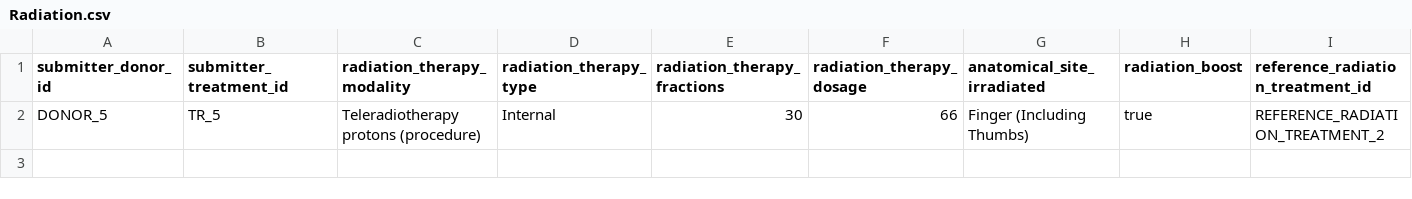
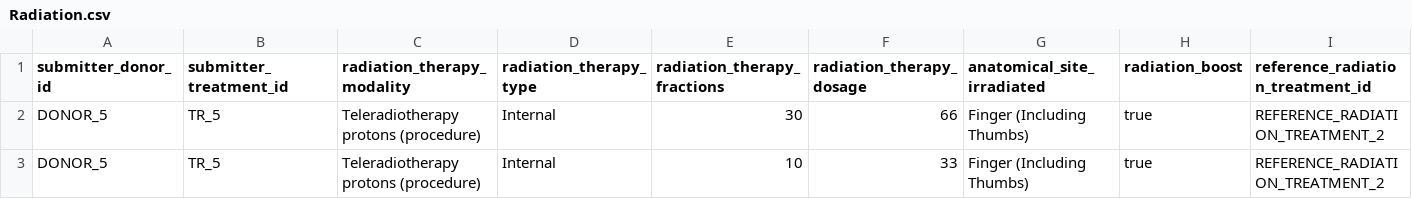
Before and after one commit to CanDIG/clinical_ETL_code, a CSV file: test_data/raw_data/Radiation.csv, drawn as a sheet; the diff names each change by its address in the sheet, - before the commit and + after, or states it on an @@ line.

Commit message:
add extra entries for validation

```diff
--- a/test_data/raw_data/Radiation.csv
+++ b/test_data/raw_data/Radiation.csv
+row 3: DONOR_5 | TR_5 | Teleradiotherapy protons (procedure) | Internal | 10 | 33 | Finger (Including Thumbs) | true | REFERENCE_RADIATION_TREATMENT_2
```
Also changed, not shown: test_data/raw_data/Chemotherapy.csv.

What is required
Make an exact copy of the listing above. Do not include the pictures.

Result
Before and after one commit to CanDIG/clinical_ETL_code, a CSV file: test_data/raw_data/Radiation.csv, drawn as a sheet; the diff names each change by its address in the sheet, - before the commit and + after, or states it on an @@ line.

Commit message:
add extra entries for validation

```diff
--- a/test_data/raw_data/Radiation.csv
+++ b/test_data/raw_data/Radiation.csv
+row 3: DONOR_5 | TR_5 | Teleradiotherapy protons (procedure) | Internal | 10 | 33 | Finger (Including Thumbs) | true | REFERENCE_RADIATION_TREATMENT_2
```
Also changed, not shown: test_data/raw_data/Chemotherapy.csv.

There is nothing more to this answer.